→ Problem description
Using the listing below, keep only the lines with the word "prediction" and copy them.
(Beginning of Records shown)
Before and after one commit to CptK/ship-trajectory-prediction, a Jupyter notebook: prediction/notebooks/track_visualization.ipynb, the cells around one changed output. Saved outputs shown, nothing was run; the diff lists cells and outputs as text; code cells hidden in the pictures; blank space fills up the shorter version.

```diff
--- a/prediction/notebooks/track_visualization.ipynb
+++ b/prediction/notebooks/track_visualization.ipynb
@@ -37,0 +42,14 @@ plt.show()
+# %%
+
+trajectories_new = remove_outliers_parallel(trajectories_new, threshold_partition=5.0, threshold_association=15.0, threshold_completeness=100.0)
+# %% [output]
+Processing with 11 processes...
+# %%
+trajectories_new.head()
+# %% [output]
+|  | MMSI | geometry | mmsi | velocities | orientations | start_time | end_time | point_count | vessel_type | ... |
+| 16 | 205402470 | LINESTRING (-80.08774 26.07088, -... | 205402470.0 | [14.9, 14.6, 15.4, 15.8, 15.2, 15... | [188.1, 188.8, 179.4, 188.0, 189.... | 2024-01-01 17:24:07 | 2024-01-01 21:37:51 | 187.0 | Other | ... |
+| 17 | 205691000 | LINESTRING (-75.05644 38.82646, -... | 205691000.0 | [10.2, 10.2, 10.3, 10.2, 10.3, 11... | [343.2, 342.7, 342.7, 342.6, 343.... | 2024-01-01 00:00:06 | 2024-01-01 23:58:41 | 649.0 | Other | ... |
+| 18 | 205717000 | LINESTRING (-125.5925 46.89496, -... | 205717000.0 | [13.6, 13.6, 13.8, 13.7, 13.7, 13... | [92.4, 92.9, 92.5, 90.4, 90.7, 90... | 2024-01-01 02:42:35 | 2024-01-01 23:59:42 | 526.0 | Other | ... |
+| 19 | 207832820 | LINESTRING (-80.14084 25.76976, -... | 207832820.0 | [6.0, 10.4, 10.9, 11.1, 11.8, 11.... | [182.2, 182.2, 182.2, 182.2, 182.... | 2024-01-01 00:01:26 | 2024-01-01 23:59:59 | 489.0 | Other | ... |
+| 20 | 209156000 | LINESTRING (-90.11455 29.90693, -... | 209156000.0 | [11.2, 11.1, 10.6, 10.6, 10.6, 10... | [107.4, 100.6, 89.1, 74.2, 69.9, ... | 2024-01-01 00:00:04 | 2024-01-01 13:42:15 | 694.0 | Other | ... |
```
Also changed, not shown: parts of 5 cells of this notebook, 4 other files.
(End of Records shown)
→ Task result
Before and after one commit to CptK/ship-trajectory-prediction, a Jupyter notebook: prediction/notebooks/track_visualization.ipynb, the cells around one changed output. Saved outputs shown, nothing was run; the diff lists cells and outputs as text; code cells hidden in the pictures; blank space fills up the shorter version.
--- a/prediction/notebooks/track_visualization.ipynb
+++ b/prediction/notebooks/track_visualization.ipynb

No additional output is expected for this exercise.